As this is a flat stage, another (perhaps the last) chance for the likes of Cipollini, Quaranta, Leoni, before the race hits the terrible Dolomites. Conegliano proved to be sprinter’s territory also in 1977, when one of Italy’s fastest wheels (Pierino Gavazzi, father of two current riders, one of them a neopro in 2001) clinched the stage.

STAGE 16: MAY 29 (Wednesday) - Conegliano/Corvara in Val Badia (159 km.):
More detailed stage profile

A relatively short stage, but an extremely tough one, featuring more than 40 km. of climbing, divided into 4 ASCENTS:

- FORCELLA STAULANZA (altitude: 1773 meters - Km. 12,900 of climbing - average gradient 6,50%) (pictures);

- PASSO FEDAIA also known as "the Marmolada" (altitude: 2057 meters - Km. 13,700 of climbing - average gradient 7,7% , but the last 6500 metres, starting in Malga Ciapela, feature an average gradient of almost 10 %);

- PASSO PORDOI from Canazei (Altitude: 2239 meters - Km. 12,100 of climbing - average gradient 6,4%, going from 1465 to 2239 metres);

- PASSO CAMPOLONGO (mt. 1875) from Arabba - Km. 4 of climbing - average gradient 7 %, going from 1602 to 1875 metres).

All of them offering wonderful natural sceneries, but riders will hardly find the time to have a look at them.

The Pordoi is one of the few legendary climbs in a Giro lacking historical references.

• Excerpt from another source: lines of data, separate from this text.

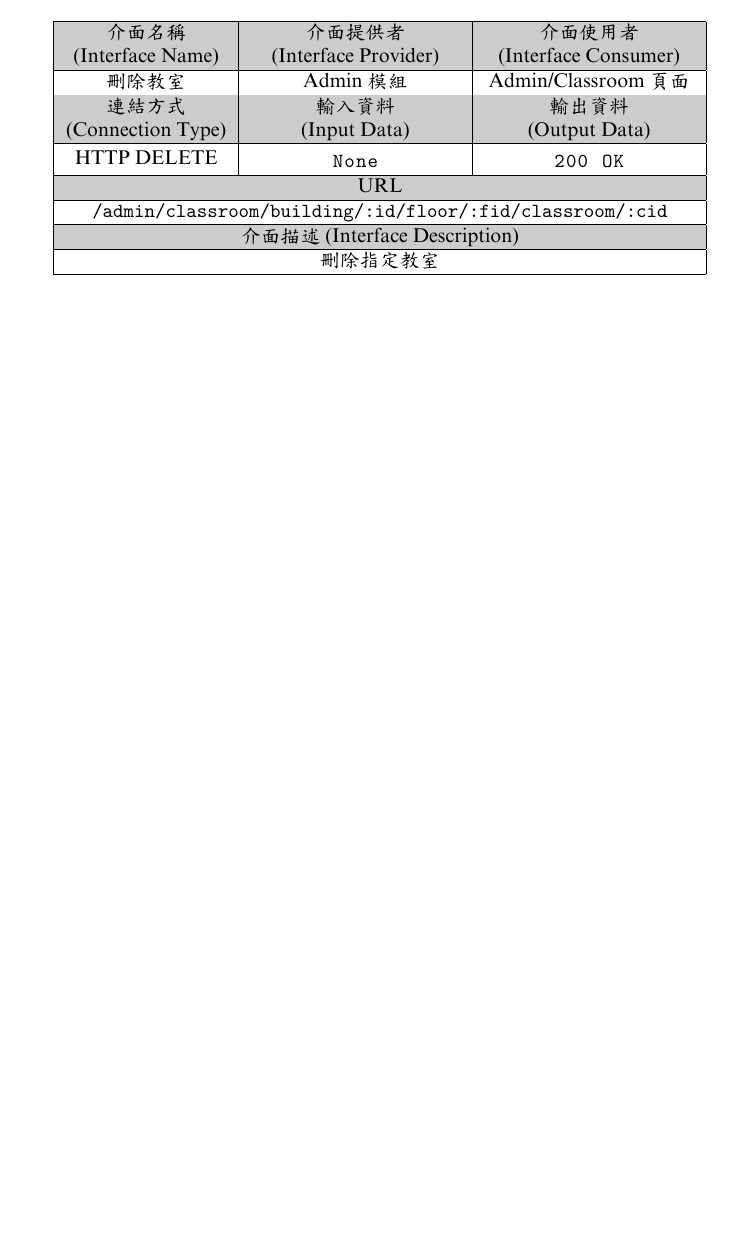
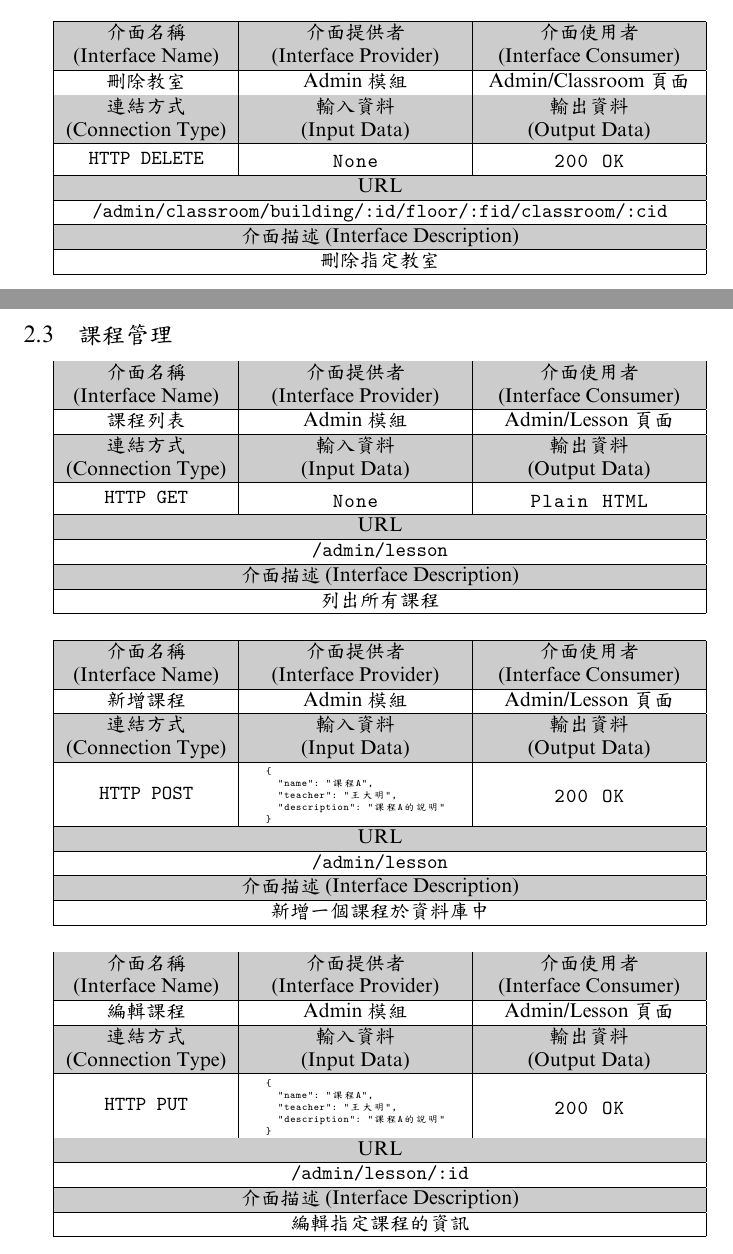
Before and after one commit to asas1asas200/NTOUClassroomBorrowing, a LaTeX document (doc/SDD.tex): part of page 11 of 17 before the commit and two parts of pages 11 and 12 of 20 after it, the two joined at a grey line, cut so that both start at the same text, the shorter picture padded with empty space. The pictures show the PDF file doc/SDD.pdf that the author committed with the source.

Commit message:
doc(SDD): finish section 2 I.R.
Add lesson interface requiremens.

```diff
--- a/doc/SDD.tex
+++ b/doc/SDD.tex
@@ -537,4 +537,8 @@ None
 {/admin/classroom/building/:id/floor/:fid/classroom/:cid}
 {刪除指定教室}
 
+\subsection{課程管理}
 
+\begin{lrbox}{\jsoninputbox}
+	\begin{lstlisting}
+None
@@ -541,0 +550,64 @@ None
+Plain HTML
+\end{lstlisting}
+\end{lrbox}
+
+\IRTable{課程列表}
+{Admin 模組}
+{Admin/Lesson 頁面}
+{HTTP GET}
+{/admin/lesson}
+{列出所有課程}
+
+\bigskip
+
+\begin{lrbox}{\jsoninputbox}
+	\begin{lstlisting}[basicstyle=\tiny\ttfamily]
+{
+	"name": "課程A",
+	"teacher": "王大明",
+	"description": "課程A的說明"
+}
+\end{lstlisting}
+\end{lrbox}
+
+\begin{lrbox}{\jsonoutputbox}
+	\begin{lstlisting}
+200 OK
+\end{lstlisting}
+\end{lrbox}
+
+\IRTable{新增課程}
+{Admin 模組}
+{Admin/Lesson 頁面}
+{HTTP POST}
+{/admin/lesson}
+{新增一個課程於資料庫中}
+
+\bigskip
+
+\begin{lrbox}{\jsoninputbox}
+	\begin{lstlisting}[basicstyle=\tiny\ttfamily]
+{
+	"name": "課程A",
+	"teacher": "王大明",
+	"description": "課程A的說明"
+}
+\end{lstlisting}
+\end{lrbox}
+
+\begin{lrbox}{\jsonoutputbox}
+	\begin{lstlisting}
+200 OK
+\end{lstlisting}
+\end{lrbox}
+
+\IRTable{編輯課程}
+{Admin 模組}
+{Admin/Lesson 頁面}
+{HTTP PUT}
+{/admin/lesson/:id}
+{編輯指定課程的資訊}
+
+\bigskip
+
+\begin{lrbox}{\jsoninputbox}
@@ -541,0 +622,13 @@ None
+\end{lstlisting}
+\end{lrbox}
+
+\IRTable{查詢課程}
+{Admin 模組}
+{Admin/Lesson 頁面}
+{HTTP GET}
+{/admin/lesson/:id}
+{查詢指定課程的資訊}
+
+\bigskip
+
+\begin{lrbox}{\jsoninputbox}
@@ -541,0 +643,13 @@ None
+\end{lstlisting}
+\end{lrbox}
+
+\IRTable{刪除課程}
+{Admin 模組}
+{Admin/Lesson 頁面}
+{HTTP DELETE}
+{/admin/lesson/:id}
+{刪除指定課程}
+
+\bigskip
+
+\begin{lrbox}{\jsoninputbox}
@@ -542,3 +712,6 @@ None
+{HTTP GET}
+{/home/lesson/:id}
+{列出指定課程的資訊}
 
 \newpage
 
```
Also changed, not shown: doc/SDD.pdf, doc/SDD.tex (82 more changed lines).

And it is also the "Cima Coppi" ("Coppi Summit"), the name always given to the highest pass of the Giro, of course as a tribute the the best Italian rider ever. The first cyclist to cross the line on the top of the Pordoi will get a special prize.

After the Campolongo, the (remained) riders will go all the way down to Corvara (a 6.5 km. descent you may see HERE); the finish is not uphill indeed, but the stage is definitely for the braves. Expect more than one sprinter to abandon today.

Should you go to watch the stage live on the spot, don’t forget your umbrella. Indeed all previous stages ending to Corvara were marked by bad weather and rain. In 1989, when Italy’s Flavio Giupponi dropped Laurent Fignon, in 1992 and 1993, with Indurain twice finishing as stage runner-up, the first time behind Vona, the second behind Chiappucci. El Diablo got one of the best wins of his career, with a spectacular and succcessful solo escape. Time for anybody else to repeat his exploit ? Or will top contenders take it as a rehearsal for what Maurizio Fondriest regards as "the hardest stage of the Giro", e.g. tomorrow’s 222 kilometres to Folgaria ?



Prologue to Stage Four

Stages Five to Eight

Stages Nine to Twelve

Stages Seventeen to Twenty



Copyright © 2002-2012 by Daily Peloton.
| contact us |